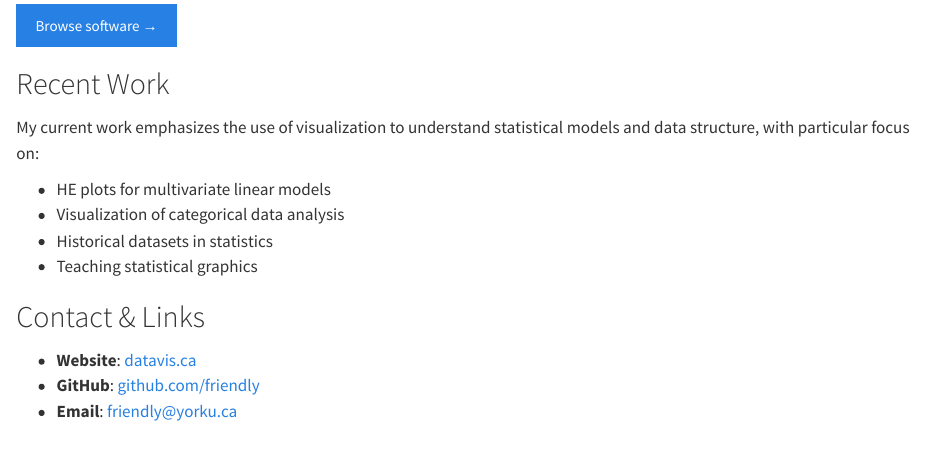
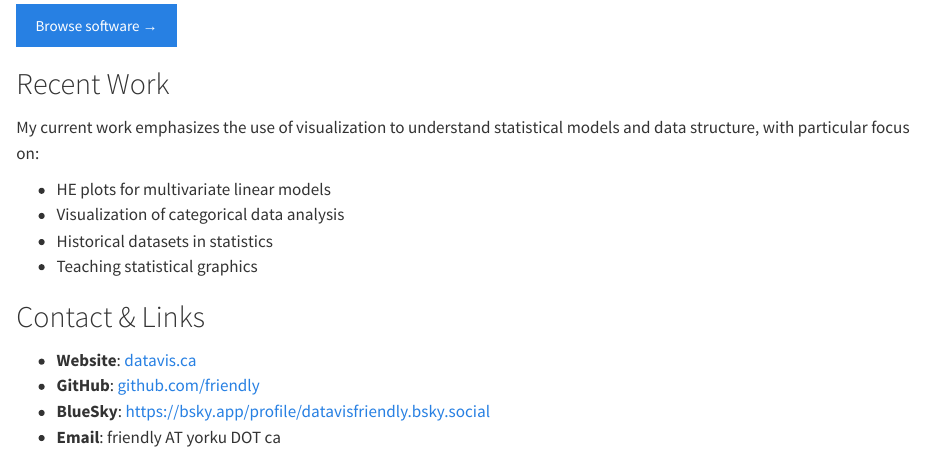
Before and after one commit to friendly/friendly.github.io, a Quarto document (index.qmd): the page in a window 1100 px wide, from 1170 px down. Rendered offline with R 4.5, knitr and Pandoc in place of Quarto, with nearby package versions.

Commit message:
fix rendering problems

```diff
--- a/_config.yml
+++ /dev/null
@@ -1 +0,0 @@
-theme: jekyll-theme-minimal
--- a/index.qmd
+++ b/index.qmd
@@ -63,6 +63,7 @@ My current work emphasizes the use of visualization to understand statistical mo
 
 - **Website**: [datavis.ca](https://datavis.ca/)
 - **GitHub**: [github.com/friendly](https://github.com/friendly)
-- **Email**: friendly@yorku.ca
+- **BlueSky**: [https://bsky.app/profile/datavisfriendly.bsky.social](https://bsky.app/profile/datavisfriendly.bsky.social)
+- **Email**: friendly AT yorku DOT ca
 
 :::
```
Also changed, not shown: .claude/settings.local.json, dev/QUARTO-EXAMPLE.md (renamed from QUARTO-EXAMPLE.md), 1 other file.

▶ _Problem description_
Without altering a word, return all of the records above and leave out their pictures.

▶ _Completed task_
Before and after one commit to friendly/friendly.github.io, a Quarto document (index.qmd): the page in a window 1100 px wide, from 1170 px down. Rendered offline with R 4.5, knitr and Pandoc in place of Quarto, with nearby package versions.

Commit message:
fix rendering problems

```diff
--- a/_config.yml
+++ /dev/null
@@ -1 +0,0 @@
-theme: jekyll-theme-minimal
--- a/index.qmd
+++ b/index.qmd
@@ -63,6 +63,7 @@ My current work emphasizes the use of visualization to understand statistical mo
 
 - **Website**: [datavis.ca](https://datavis.ca/)
 - **GitHub**: [github.com/friendly](https://github.com/friendly)
-- **Email**: friendly@yorku.ca
+- **BlueSky**: [https://bsky.app/profile/datavisfriendly.bsky.social](https://bsky.app/profile/datavisfriendly.bsky.social)
+- **Email**: friendly AT yorku DOT ca
 
 :::
```
Also changed, not shown: .claude/settings.local.json, dev/QUARTO-EXAMPLE.md (renamed from QUARTO-EXAMPLE.md), 1 other file.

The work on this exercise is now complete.